(Task input Opens)

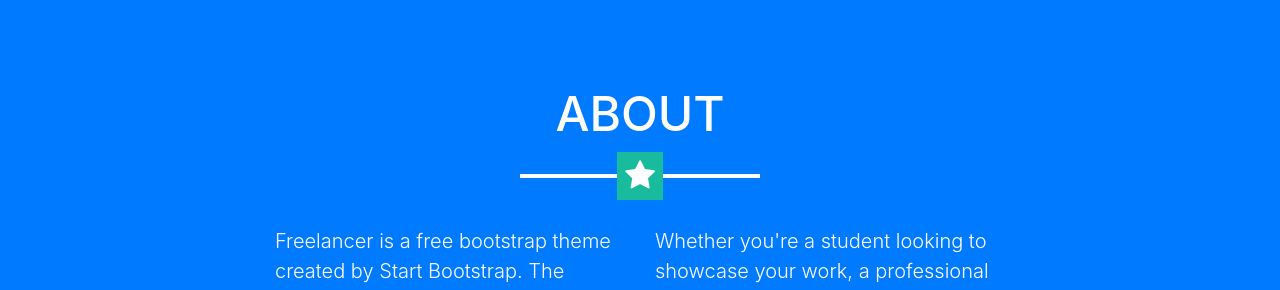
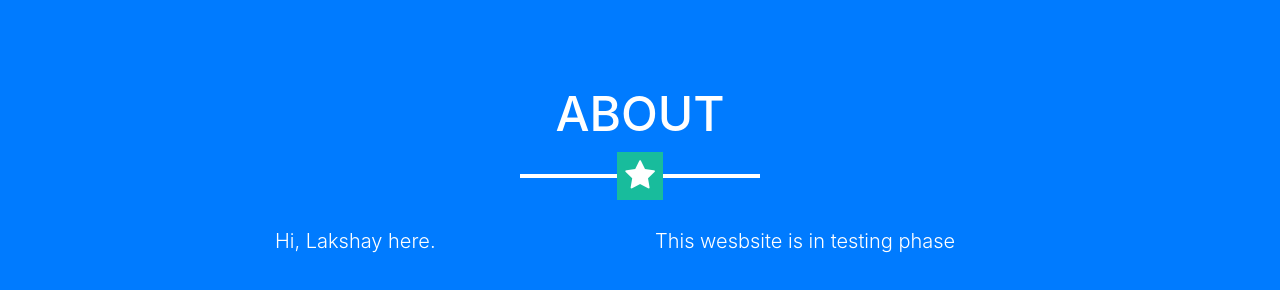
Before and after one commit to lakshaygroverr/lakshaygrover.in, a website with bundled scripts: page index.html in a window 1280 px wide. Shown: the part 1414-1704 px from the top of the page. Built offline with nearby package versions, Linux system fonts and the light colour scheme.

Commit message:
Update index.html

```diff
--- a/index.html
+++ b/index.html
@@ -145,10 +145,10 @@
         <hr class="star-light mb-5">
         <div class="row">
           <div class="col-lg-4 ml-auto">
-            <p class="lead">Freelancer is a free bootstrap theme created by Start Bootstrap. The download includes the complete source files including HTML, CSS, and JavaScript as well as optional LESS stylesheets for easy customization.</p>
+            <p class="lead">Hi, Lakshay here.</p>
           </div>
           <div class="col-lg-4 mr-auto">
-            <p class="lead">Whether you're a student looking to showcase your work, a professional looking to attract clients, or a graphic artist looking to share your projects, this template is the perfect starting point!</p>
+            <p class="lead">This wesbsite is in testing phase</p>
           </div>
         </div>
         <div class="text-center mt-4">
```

(Task input Closes)
(Task input Opens)

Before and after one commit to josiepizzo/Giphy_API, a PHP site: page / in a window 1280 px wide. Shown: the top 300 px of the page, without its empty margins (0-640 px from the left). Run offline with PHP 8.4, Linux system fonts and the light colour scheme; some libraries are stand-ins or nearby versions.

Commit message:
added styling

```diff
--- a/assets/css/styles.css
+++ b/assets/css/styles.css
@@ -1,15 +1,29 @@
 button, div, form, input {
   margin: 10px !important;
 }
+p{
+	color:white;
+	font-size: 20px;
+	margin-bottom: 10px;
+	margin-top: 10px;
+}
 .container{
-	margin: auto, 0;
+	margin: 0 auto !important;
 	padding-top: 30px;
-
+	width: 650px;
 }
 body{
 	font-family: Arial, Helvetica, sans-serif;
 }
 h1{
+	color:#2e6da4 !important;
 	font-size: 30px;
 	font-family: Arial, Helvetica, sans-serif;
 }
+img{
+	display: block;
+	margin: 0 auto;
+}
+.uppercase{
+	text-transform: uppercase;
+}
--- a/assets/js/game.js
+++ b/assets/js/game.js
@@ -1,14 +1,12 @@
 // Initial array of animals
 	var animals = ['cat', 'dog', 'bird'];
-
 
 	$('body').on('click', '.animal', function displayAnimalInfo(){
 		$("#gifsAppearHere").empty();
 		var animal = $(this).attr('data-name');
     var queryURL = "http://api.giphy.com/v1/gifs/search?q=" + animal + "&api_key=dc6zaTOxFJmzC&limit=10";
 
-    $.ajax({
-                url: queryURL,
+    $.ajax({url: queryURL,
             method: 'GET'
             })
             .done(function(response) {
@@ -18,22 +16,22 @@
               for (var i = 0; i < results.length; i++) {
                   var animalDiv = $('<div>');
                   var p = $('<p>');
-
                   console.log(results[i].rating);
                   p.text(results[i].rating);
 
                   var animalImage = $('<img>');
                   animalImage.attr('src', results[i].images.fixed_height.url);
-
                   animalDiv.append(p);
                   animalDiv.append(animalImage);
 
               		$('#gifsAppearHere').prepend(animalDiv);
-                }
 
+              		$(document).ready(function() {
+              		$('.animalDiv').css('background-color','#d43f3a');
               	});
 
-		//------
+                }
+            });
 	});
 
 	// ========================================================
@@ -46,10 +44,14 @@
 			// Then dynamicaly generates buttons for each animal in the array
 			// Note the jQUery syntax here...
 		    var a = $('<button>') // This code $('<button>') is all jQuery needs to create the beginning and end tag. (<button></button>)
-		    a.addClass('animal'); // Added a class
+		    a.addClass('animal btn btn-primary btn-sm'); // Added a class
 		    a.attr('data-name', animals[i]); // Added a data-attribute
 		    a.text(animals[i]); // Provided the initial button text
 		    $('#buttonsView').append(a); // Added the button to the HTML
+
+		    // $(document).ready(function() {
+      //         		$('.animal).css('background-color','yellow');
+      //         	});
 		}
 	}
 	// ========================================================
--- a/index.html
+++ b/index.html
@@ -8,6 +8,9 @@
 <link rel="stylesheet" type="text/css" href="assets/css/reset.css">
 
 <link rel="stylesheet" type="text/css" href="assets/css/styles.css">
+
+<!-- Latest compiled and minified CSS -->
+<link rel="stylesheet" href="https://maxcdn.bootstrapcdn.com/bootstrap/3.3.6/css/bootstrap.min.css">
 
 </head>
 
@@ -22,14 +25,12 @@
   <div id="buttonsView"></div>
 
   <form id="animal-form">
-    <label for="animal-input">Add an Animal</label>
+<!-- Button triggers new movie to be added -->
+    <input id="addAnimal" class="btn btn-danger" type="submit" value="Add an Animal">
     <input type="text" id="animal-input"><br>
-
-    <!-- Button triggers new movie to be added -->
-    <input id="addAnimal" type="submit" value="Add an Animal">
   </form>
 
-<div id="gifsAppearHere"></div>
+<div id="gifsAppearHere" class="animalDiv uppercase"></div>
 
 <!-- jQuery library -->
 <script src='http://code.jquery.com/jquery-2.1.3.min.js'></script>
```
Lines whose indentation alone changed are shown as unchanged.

(Task input Closes)
(Task input Opens)

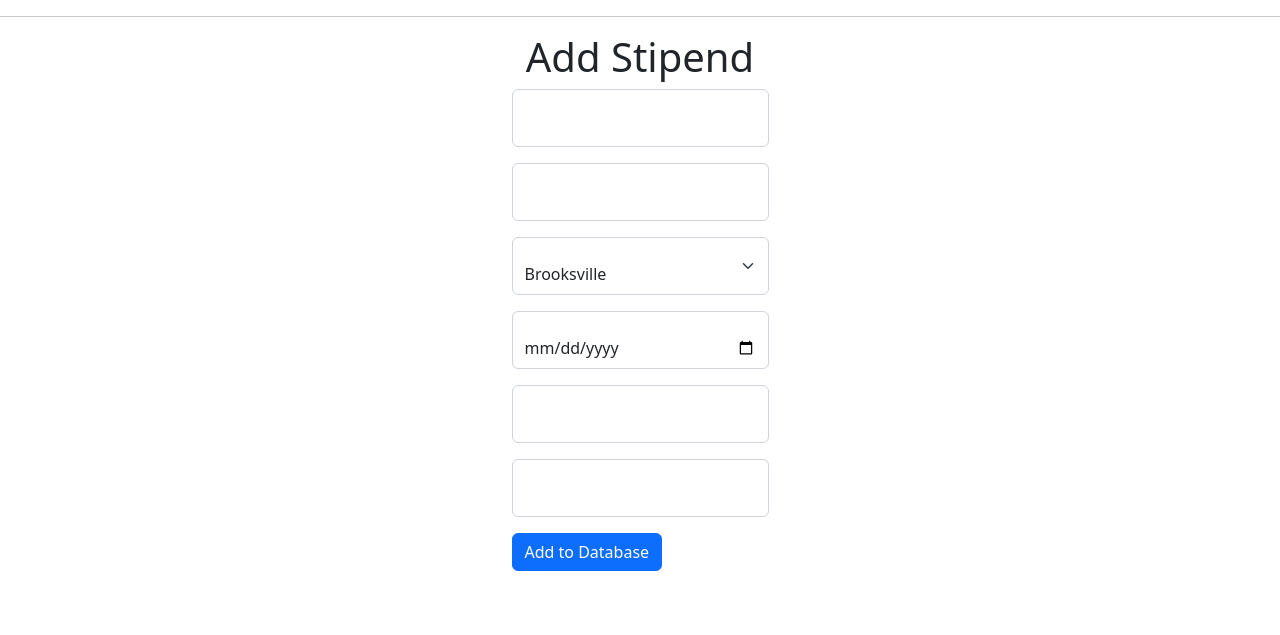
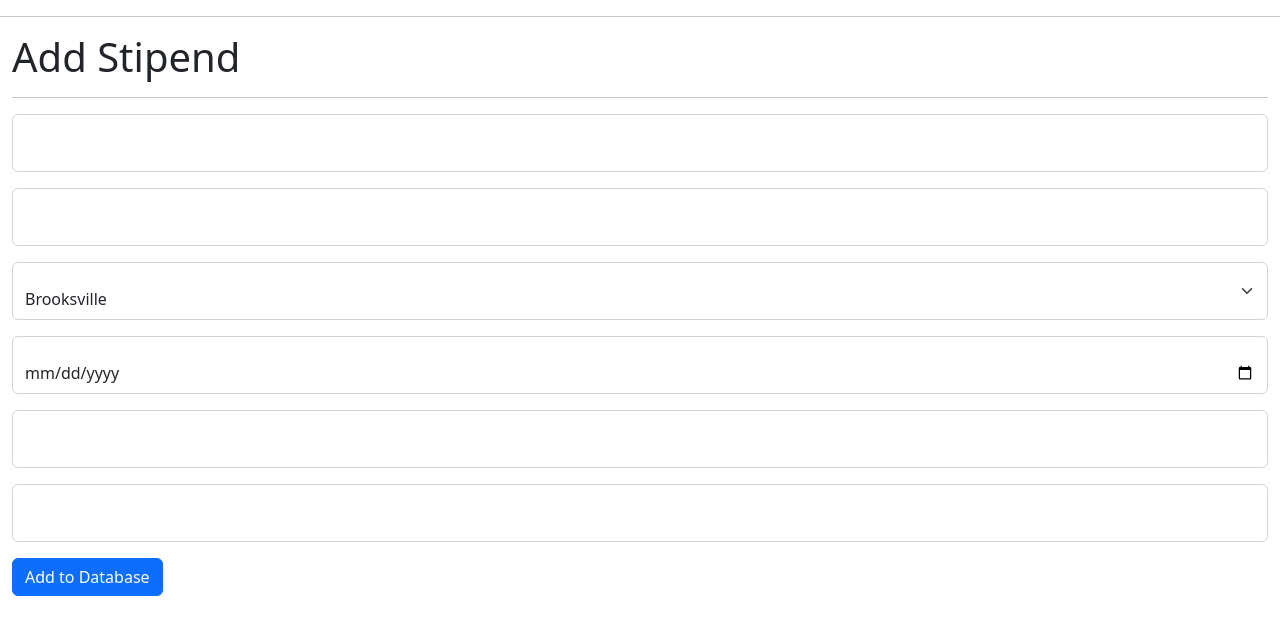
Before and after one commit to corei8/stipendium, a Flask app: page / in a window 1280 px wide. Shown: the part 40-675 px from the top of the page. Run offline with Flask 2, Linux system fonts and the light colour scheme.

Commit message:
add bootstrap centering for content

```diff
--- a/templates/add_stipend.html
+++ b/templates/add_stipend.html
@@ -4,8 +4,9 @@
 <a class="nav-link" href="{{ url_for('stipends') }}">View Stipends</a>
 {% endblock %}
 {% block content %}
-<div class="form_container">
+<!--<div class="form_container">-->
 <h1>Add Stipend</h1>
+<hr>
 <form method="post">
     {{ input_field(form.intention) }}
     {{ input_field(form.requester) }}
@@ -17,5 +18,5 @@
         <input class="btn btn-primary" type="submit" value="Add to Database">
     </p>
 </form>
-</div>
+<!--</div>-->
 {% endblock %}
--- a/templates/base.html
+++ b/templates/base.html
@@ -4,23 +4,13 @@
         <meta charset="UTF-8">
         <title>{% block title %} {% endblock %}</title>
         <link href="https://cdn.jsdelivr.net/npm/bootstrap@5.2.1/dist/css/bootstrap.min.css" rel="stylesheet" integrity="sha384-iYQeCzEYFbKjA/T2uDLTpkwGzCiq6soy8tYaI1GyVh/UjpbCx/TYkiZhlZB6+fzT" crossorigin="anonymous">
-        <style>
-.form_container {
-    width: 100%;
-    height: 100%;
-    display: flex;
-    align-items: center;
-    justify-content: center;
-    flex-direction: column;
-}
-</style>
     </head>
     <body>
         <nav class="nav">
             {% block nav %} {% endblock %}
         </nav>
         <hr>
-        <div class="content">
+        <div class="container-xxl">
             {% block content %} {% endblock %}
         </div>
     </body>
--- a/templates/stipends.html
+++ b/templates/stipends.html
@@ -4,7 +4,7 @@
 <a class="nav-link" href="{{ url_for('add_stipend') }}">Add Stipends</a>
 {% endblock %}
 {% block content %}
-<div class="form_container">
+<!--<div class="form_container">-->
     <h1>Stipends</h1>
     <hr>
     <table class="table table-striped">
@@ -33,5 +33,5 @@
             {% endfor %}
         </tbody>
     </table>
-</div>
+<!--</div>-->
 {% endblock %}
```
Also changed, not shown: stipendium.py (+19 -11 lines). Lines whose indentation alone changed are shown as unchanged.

(Task input Closes)

■ Task prompt
From the listing above, copy every line where the string "addAnimal" is found.

■ Output below
+    <input id="addAnimal" class="btn btn-danger" type="submit" value="Add an Animal">
-    <input id="addAnimal" type="submit" value="Add an Animal">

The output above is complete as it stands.